Szimpla kert ruin pub. Photo: budapestflow.com
Ruin pubs are one of the things the city is most famous for. Their name is derived from their origin. They are literally built in the ruins of old apartment blocks, furnished with salvaged furniture and decorated with the work of young, local artists.
Anker’t ruin bar. Photo: designweek.hu
You see, back over a decade ago, some young entrepreneurs were looking for a nightlife scene more to their taste, and stumbling upon the long-neglected Jewish Quarter, they found dozens of abandoned buildings and decided to buy one. Szimpla ruin bar was born, became popular with locals, then tourists, and soon an industry was born.
Today the area is unrecognizable – once deserted, it is now packed every night of the week with people jumping between popular ruin pubs like Anker’t, located in a cavernous concrete space, Fogasház, a former denture repair factory.
Street food and community gardens
Karaván street food courtyard. Photo: likealocalguide.com
As well as abandoned buildings, the Jewish Quarter has an abundance of empty lots where old buildings used to stand. Some have become car parks, but others have been more creatively repurposed.
Karavan, just a short hop from Szimpla ruin bar, is now a popular street food spot. Complete with a seating area and covering in case of bad weather, you can now find an array of food trucks selling all manner of local and international cuisine, with an atmosphere that feels akin to a house party.
Community garden in the Jewish quarter of Budapest. Photo: facebook.com/kisdiofakert
Another space was transformed into a community garden.
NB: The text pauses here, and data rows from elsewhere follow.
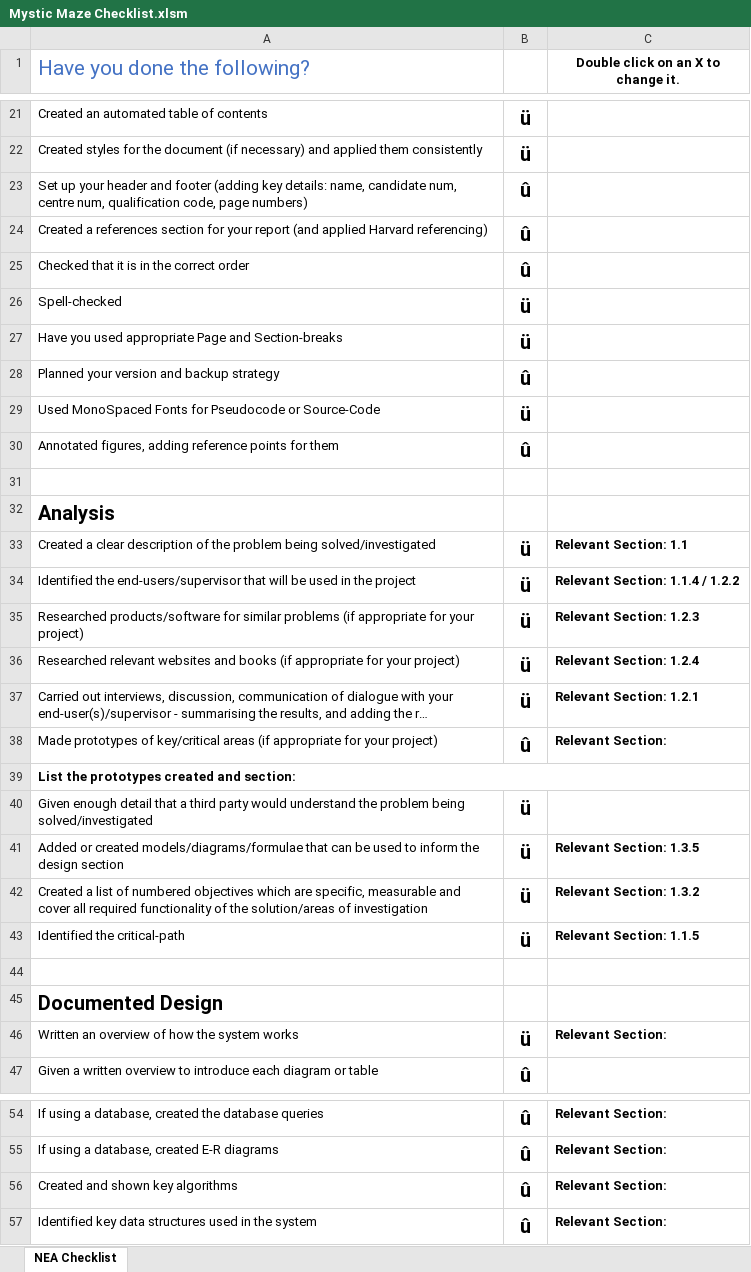
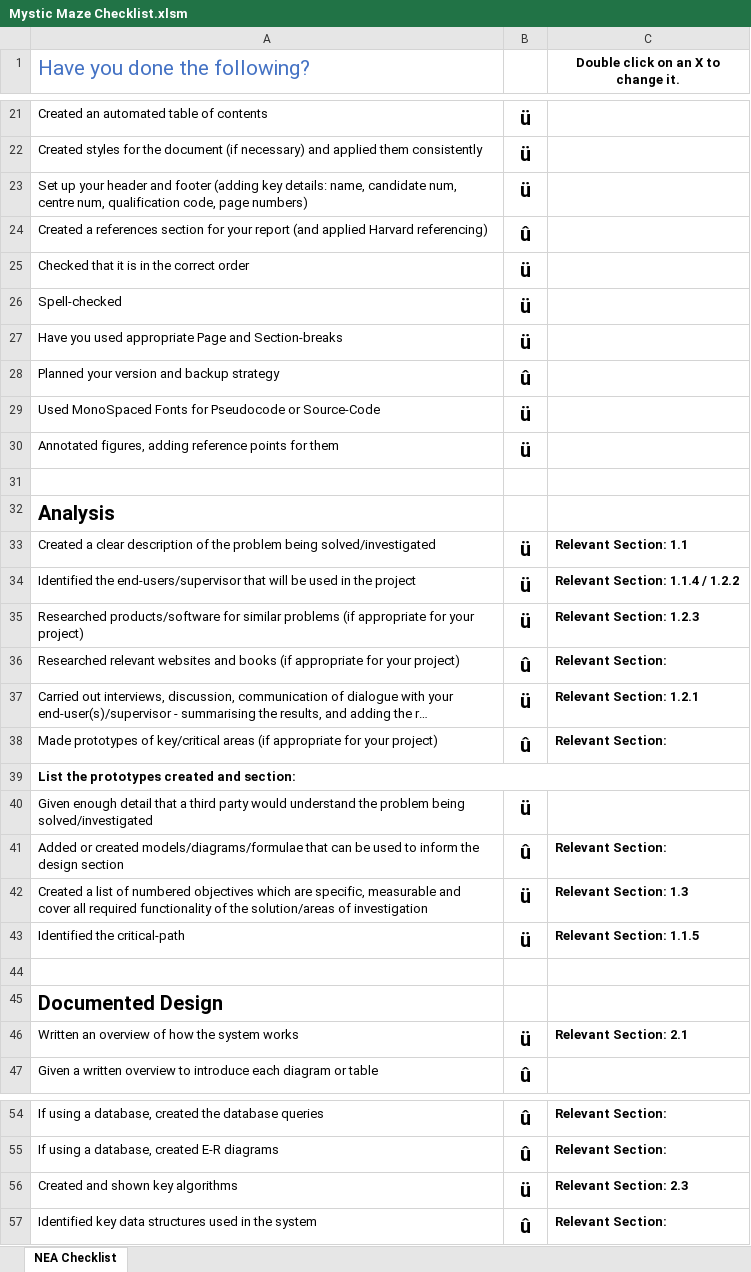
Before and after one commit to AyyubAmeen/Mystic-Maze, an Excel workbook: Documents/Mystic Maze Checklist.xlsm, sheet NEA Checklist, drawn as a sheet; only a part is shown, gaps mark what is left out; long unchanged cells end in …; values as stored, in another font and other column widths than the file's, no borders; conditional formats not drawn; the diff covers the shown part only; the diff names each change by its address in the sheet, - before the commit and + after, or states it on an @@ line.

```diff
--- a/Documents/Mystic Maze Checklist.xlsm (sheet NEA Checklist)
+++ b/Documents/Mystic Maze Checklist.xlsm (sheet NEA Checklist)
-B23: û
+B23: ü
-B25: û
+B25: ü
-B30: û
+B30: ü
-B36: ü
+B36: û
-C36: Relevant Section: 1.2.4
+C36: Relevant Section:
-B41: ü
+B41: û
-C41: Relevant Section: 1.3.5
+C41: Relevant Section:
-C42: Relevant Section: 1.3.2
+C42: Relevant Section: 1.3
-C46: Relevant Section:
+C46: Relevant Section: 2.1
-B56: û
+B56: ü
-C56: Relevant Section:
+C56: Relevant Section: 2.3
```
Also changed, not shown: 1 edited cell elsewhere in this sheet, 2 other files.
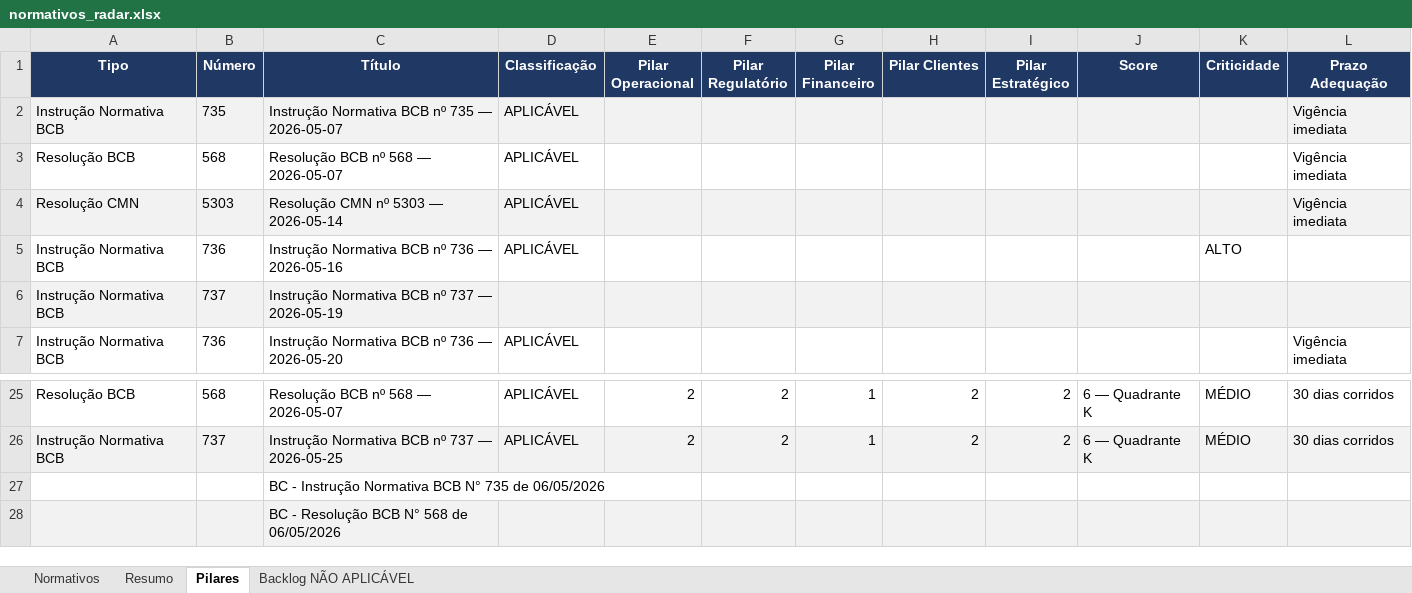
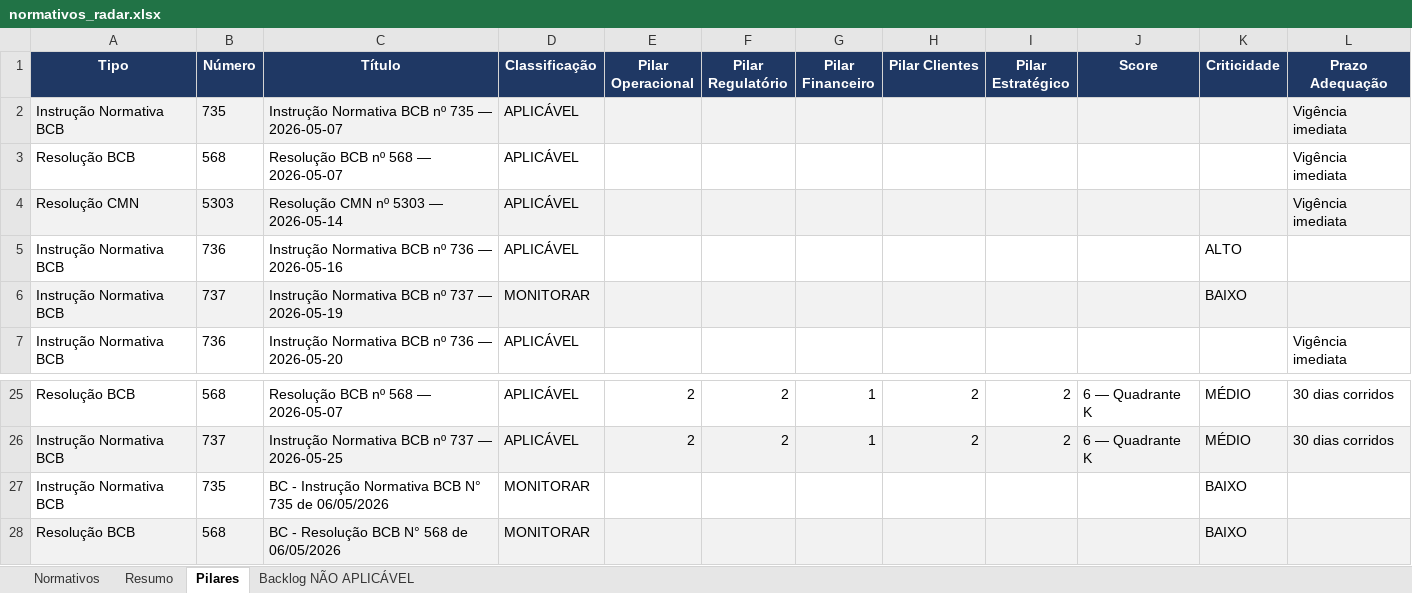
Before and after one commit to giovannabatistutti-ctrl/normativos_md, an Excel workbook: planilha/normativos_radar.xlsx, sheet Pilares, drawn as a sheet; only a part is shown, gaps mark what is left out; values as stored, in another font and other column widths than the file's, no borders; removed rows and columns are numbered as before the commit, all else as after; the diff names each change by its address in the sheet, - before the commit and + after, or states it on an @@ line.

```diff
--- a/planilha/normativos_radar.xlsx (sheet Pilares)
+++ b/planilha/normativos_radar.xlsx (sheet Pilares)
-D6 (Classificação): (empty)
+D6 (Classificação): MONITORAR
-K6 (Criticidade): (empty)
+K6 (Criticidade): BAIXO
-row 27:  |  | BC - Instrução Normativa BCB N° 735 de 06/05/2026
-row 28:  |  | BC - Resolução BCB N° 568 de 06/05/2026
+row 27: Instrução Normativa BCB | 735 | BC - Instrução Normativa BCB N° 735 de 06/05/2026 | MONITORAR |  |  |  |  |  |  | BAIXO
+row 28: Resolução BCB | 568 | BC - Resolução BCB N° 568 de 06/05/2026 | MONITORAR |  |  |  |  |  |  | BAIXO
```
Also changed, not shown: sheet Normativos, sheet Resumo.
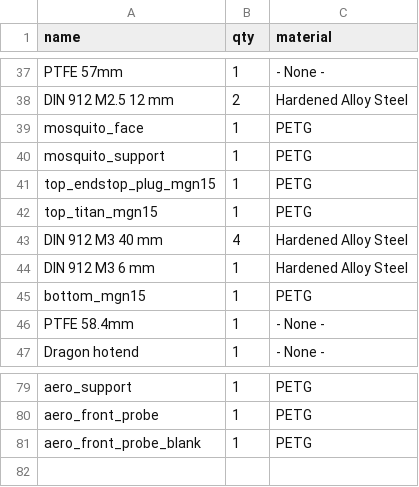
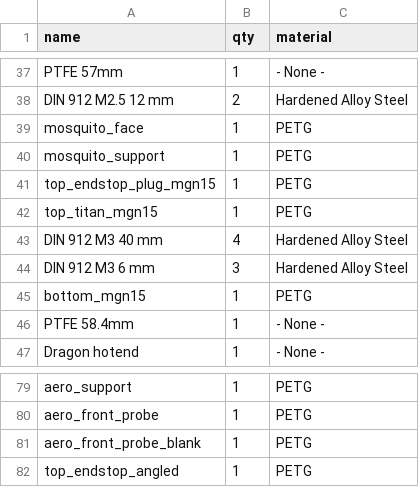
Before and after one commit to EVA-3D/eva-main, a CSV file: superbom.csv, drawn as a sheet; only a part is shown, gaps mark what is left out.

Commit message:
Add angled endstop to superbom

```diff
--- a/superbom.csv
+++ b/superbom.csv
@@ -43,3 +43,3 @@ top_titan_mgn15,1,PETG
 DIN 912 M3 40 mm,4,Hardened Alloy Steel
-DIN 912 M3 6 mm,1,Hardened Alloy Steel
+DIN 912 M3 6 mm,3,Hardened Alloy Steel
 bottom_mgn15,1,PETG
@@ -81 +81,2 @@ aero_front_probe,1,PETG
 aero_front_probe_blank,1,PETG
+top_endstop_angled,1,PETG
```
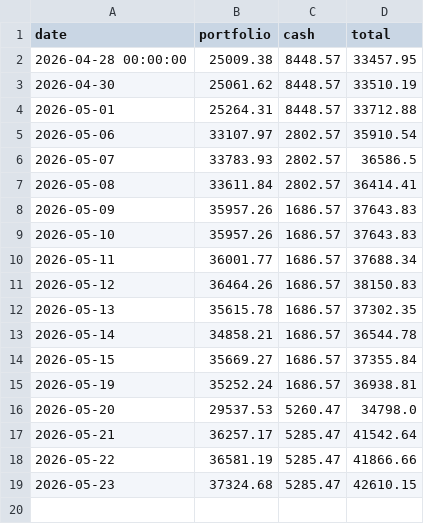
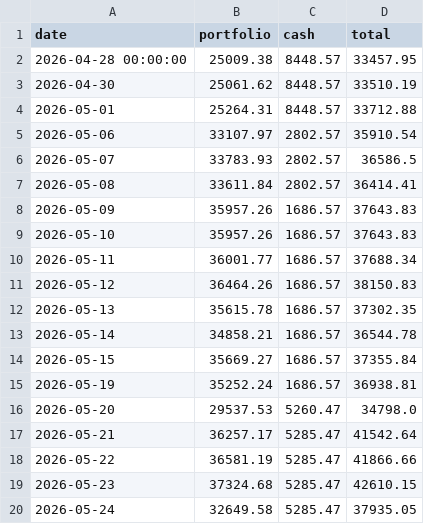
Before and after one commit to jerrylin0214/stock-dashboard, a CSV file: history.csv, drawn as a sheet.

Commit message:
history: 2026-05-24

```diff
--- a/history.csv
+++ b/history.csv
@@ -19 +19,2 @@ date,portfolio,cash,total
 2026-05-23,37324.68,5285.47,42610.15
+2026-05-24,32649.58,5285.47,37935.05
```
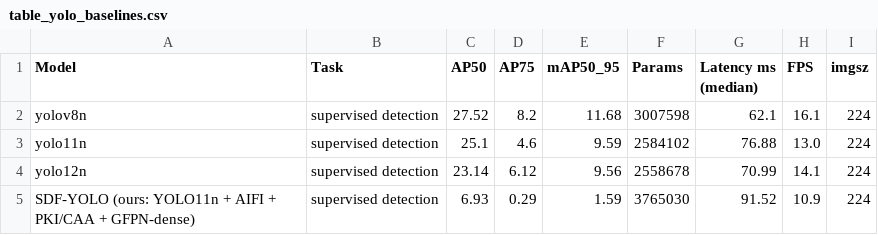
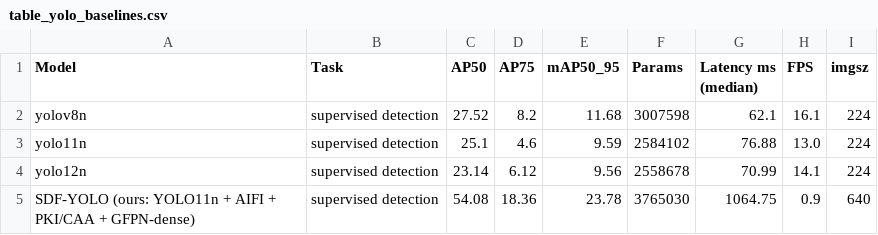
Before and after one commit to RiteshKumar2e/MobileNetV2, a CSV file: paper_results_gc10det/tables/table_yolo_baselines.csv, drawn as a sheet.

```diff
--- a/paper_results_gc10det/tables/table_yolo_baselines.csv
+++ b/paper_results_gc10det/tables/table_yolo_baselines.csv
@@ -4,2 +4,2 @@ yolo11n,supervised detection,25.1,4.6,9.59,2584102,76.88,13.0,224
 yolo12n,supervised detection,23.14,6.12,9.56,2558678,70.99,14.1,224
-SDF-YOLO (ours: YOLO11n + AIFI + PKI/CAA + GFPN-dense),supervised detection,6.93,0.29,1.59,3765030,91.52,10.9,224
+SDF-YOLO (ours: YOLO11n + AIFI + PKI/CAA + GFPN-dense),supervised detection,54.08,18.36,23.78,3765030,1064.75,0.9,640
```
Also changed, not shown: paper_results_comparison/tables/table_cross_dataset_yolo_baselines.csv, 2 other files.
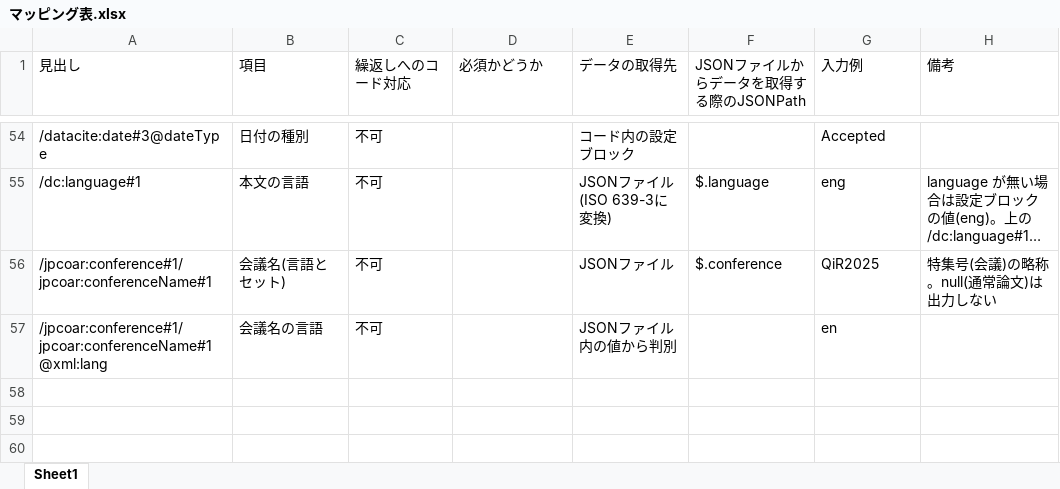
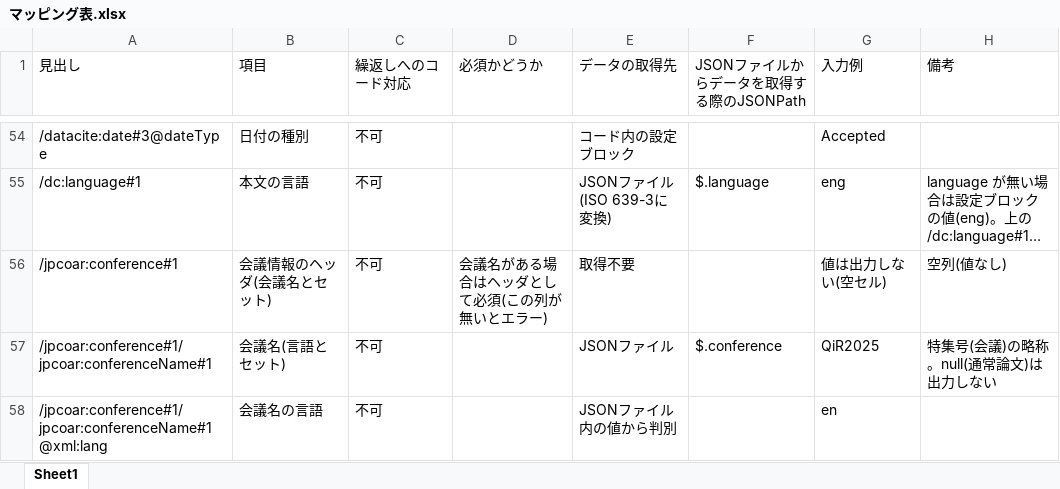
Before and after one commit to Yaykhel/qir-toolbox, an Excel workbook: json2tsv/マッピング表.xlsx, sheet Sheet1, drawn as a sheet; only a part is shown, gaps mark what is left out; long unchanged cells end in …; values as stored, in another font and other column widths than the file's, no borders; the diff names each change by its address in the sheet, - before the commit and + after, or states it on an @@ line.

Commit message:
json2tsv: sourceTitle を常に小文字のコード、conference#1 のヘッダ列を追加
レビューで指摘された2点の修正:
- /local:sourceTitle#1 は QIR 内部のコードのため、journal_info.title
  ("Evergreen") を使わず、常に設定ブロックの値 "evergreen" を出力する。
- /jpcoar:conference#1 の列（値は空）を conferenceName#1 の前に追加。
  この列が無いと QIR でエラーになる。

修正後のノートブックの出力は、指摘のファイル
(Evergreen_csv_success_version.xlsx) と全セル一致（15行×300列）。
json_sample_1/2.json の出力は変更前と同一。

```diff
--- a/json2tsv/マッピング表.xlsx (sheet Sheet1)
+++ b/json2tsv/マッピング表.xlsx (sheet Sheet1)
+row 56: /jpcoar:conference#1 | 会議情報のヘッダ(会議名とセット) | 不可 | 会議名がある場合はヘッダとして必須(この列が無いとエラー) | 取得不要 |  | 値は出力しない(空セル) | 空列(値なし)
```
Also changed, not shown: 3 other files.
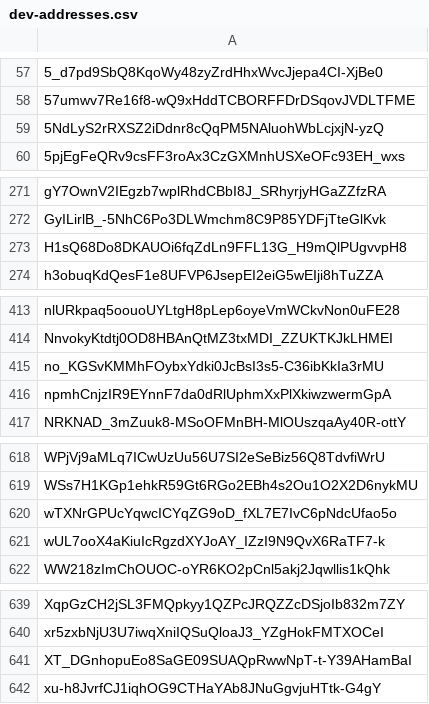
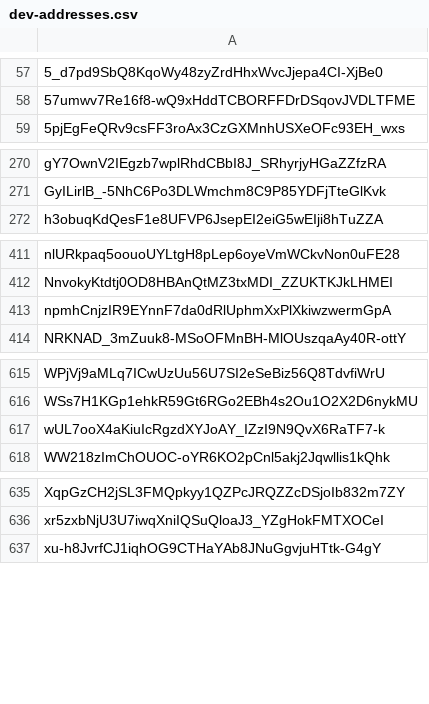
Before and after one commit to Jonny-Ringo/the_eye_of_AO, a CSV file: data/dev-addresses.csv, drawn as a sheet; only a part is shown, gaps mark what is left out; the diff covers the shown part only; the diff names each change by its address in the sheet, - before the commit and + after, or states it on an @@ line.

Commit message:
📥 Updated developer address list

```diff
--- a/data/dev-addresses.csv
+++ b/data/dev-addresses.csv
-row 59: 5NdLyS2rRXSZ2iDdnr8cQqPM5NAluohWbLcjxjN-yzQ
-row 273: H1sQ68Do8DKAUOi6fqZdLn9FFL13G_H9mQlPUgvvpH8
-row 415: no_KGSvKMMhFOybxYdki0JcBsI3s5-C36ibKkIa3rMU
-row 620: wTXNrGPUcYqwcICYqZG9oD_fXL7E7IvC6pNdcUfao5o
-row 641: XT_DGnhopuEo8SaGE09SUAQpRwwNpT-t-Y39AHamBaI
```
Also changed, not shown: 1 removed row elsewhere in this file.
Közösségi kertek provides gardening opportunities for almost 800 city residents and has become a real community hub, attracting enthusiasts from all over to attend informal workshops and events that are held there.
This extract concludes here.